Java 10 support

With the new timed Java release schedule, Elasticsearch is keeping up with the fast-paced JDK cycle. The last Elasticsearch update came with Java 9 support, so it’s safe to assume that as the six-month release cycle continues, Elasticsearch will also update their support.

(Interesting to note, the release blog suggests that users stay with Java 8 for now. How will users be affected by the public updates for Java 8 ending in January 2019? Developers are hanging onto Java 8 even as the clock ticks down.)

SQL

Experienced in SQL but don’t know how to migrate that knowledge over to Elasticsearch? Say no more. Elasticsearch has been listening to developers and has entered the experimental phase of SQL efforts. They are also looking to receive feedback on any potential bugs or necessary features to add in the next release. From the release blog: “Our hope is to allow developers, data scientists, and others that are familiar with the SQL language — but so far unfamiliar with or unable to use the Elasticsearch query language — to use the speed, scalability, and full-text power that Elasticsearch offers and others have grown to know and love.”

SEE ALSO: Meet dejavu, the Elasticsearch web UI that supports importing data via JSON and CSV files

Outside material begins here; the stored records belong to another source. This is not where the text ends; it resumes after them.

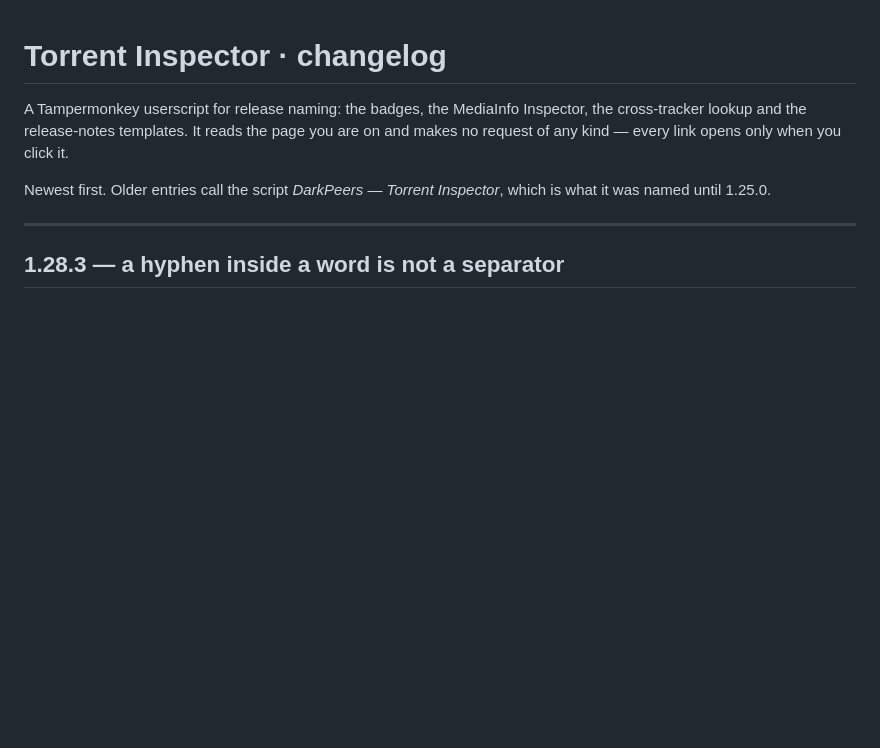
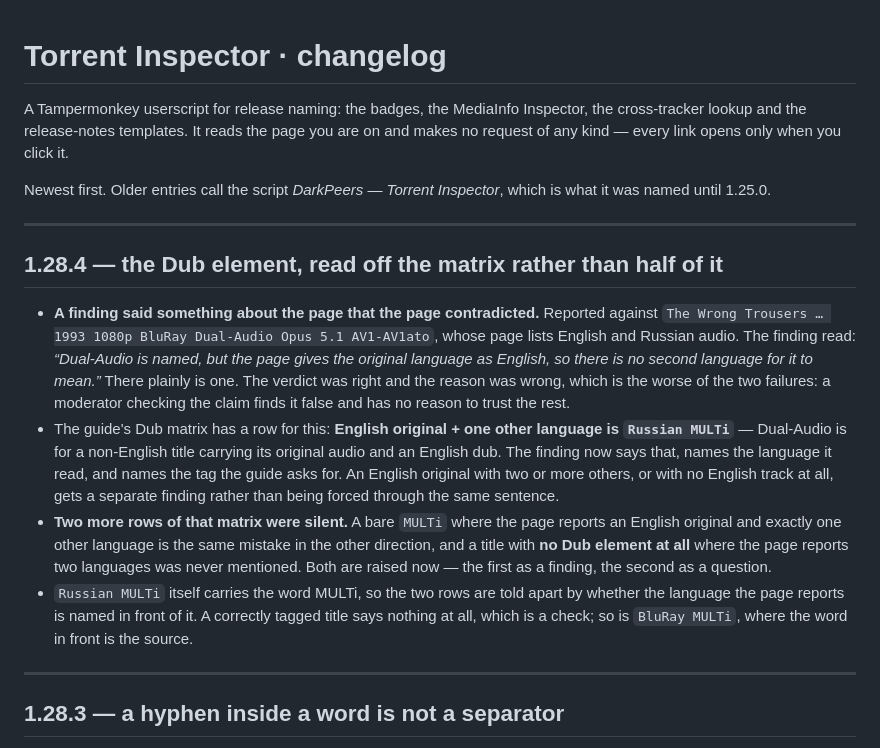
Before and after one commit to khamere/torrent_inspector, a Markdown page: CHANGELOG.md, the part around the change. GitHub-like rendering; blank space fills up the shorter version.

Commit message:
Update CHANGELOG for version 1.28.4
Added details for version 1.28.4 regarding findings and corrections related to the Dub element and the Dub matrix.

```diff
--- a/CHANGELOG.md
+++ b/CHANGELOG.md
@@ -6,6 +6,29 @@ no request of any kind — every link opens only when you click it.
 
 Newest first. Older entries call the script *DarkPeers — Torrent Inspector*, which is what it
 was named until 1.25.0.
+
+---
+
+## 1.28.4 — the Dub element, read off the matrix rather than half of it
+
+- **A finding said something about the page that the page contradicted.** Reported against
+  `The Wrong Trousers … 1993 1080p BluRay Dual-Audio Opus 5.1 AV1-AV1ato`, whose page lists
+  English and Russian audio. The finding read: *“Dual-Audio is named, but the page gives the
+  original language as English, so there is no second language for it to mean.”* There plainly
+  is one. The verdict was right and the reason was wrong, which is the worse of the two
+  failures: a moderator checking the claim finds it false and has no reason to trust the rest.
+- The guide's Dub matrix has a row for this: **English original + one other language is
+  `Russian MULTi`** — Dual-Audio is for a non-English title carrying its original audio and an
+  English dub. The finding now says that, names the language it read, and names the tag the
+  guide asks for. An English original with two or more others, or with no English track at
+  all, gets a separate finding rather than being forced through the same sentence.
+- **Two more rows of that matrix were silent.** A bare `MULTi` where the page reports an
+  English original and exactly one other language is the same mistake in the other direction,
+  and a title with **no Dub element at all** where the page reports two languages was never
+  mentioned. Both are raised now — the first as a finding, the second as a question.
+- `Russian MULTi` itself carries the word MULTi, so the two rows are told apart by whether the
+  language the page reports is named in front of it. A correctly tagged title says nothing at
+  all, which is a check; so is `BluRay MULTi`, where the word in front is the source.
 
 ---
 
```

Rollups

Users can now create a rollups in Elasticsearch. Rollup jobs will roll up aggregate statistics about recently updated data so you can search through it. Just as SQL, this is an experimental update so if you experience bugs or have suggestions for the next version, be sure to contact Elastic with your concerns.

Security updates

Elasticsearch 6.3.0 keeps up to date on security vulnerabilities to protect sensitive data. Update to the latest version in order to keep your security in check!

Bug fixes

Of course, nothing is perfect and the newest version of Elasticsearch fixes some troublesome bugs. If you’ve been experiencing problems, search through the release notes and see if your sticky situation is listed.

Check out the release blog here and see for yourself what great features are in store.

Last year we spoke with Shay Banon, founder and CEO of Elastic, who said that: “When I first released Elasticsearch, I had one goal. Make it simple for a developer to get started, download, and install Elasticsearch on their laptop, load data into it, and get really fast results in milliseconds or less. Today we have more than 130 million downloads of our software and our community has grown to more than 100,000 developers across 100 countries.”

It’s been quite the ride watching Elasticsearch grow. Happy version 6.3.0, and here’s to keeping an eye on what Elasticsearch has in store for the rest of 2018!

SEE ALSO: Machine learning at Elasticsearch: In quest of data anomalies

Take a deeper look into the release notes for Elasticsearch 6.3.0.

Author
Sarah Schlothauer

Sarah Schlothauer

All Posts by Sarah Schlothauer

Sarah Schlothauer is an assistant editor for JAXenter.com. She received her Bachelor's degree from Monmouth University in Long Branch, New Jersey and is currently enrolled at Goethe University in Frankfurt, Germany where she is working on her Masters. She lives in Frankfurt with her husband and cat.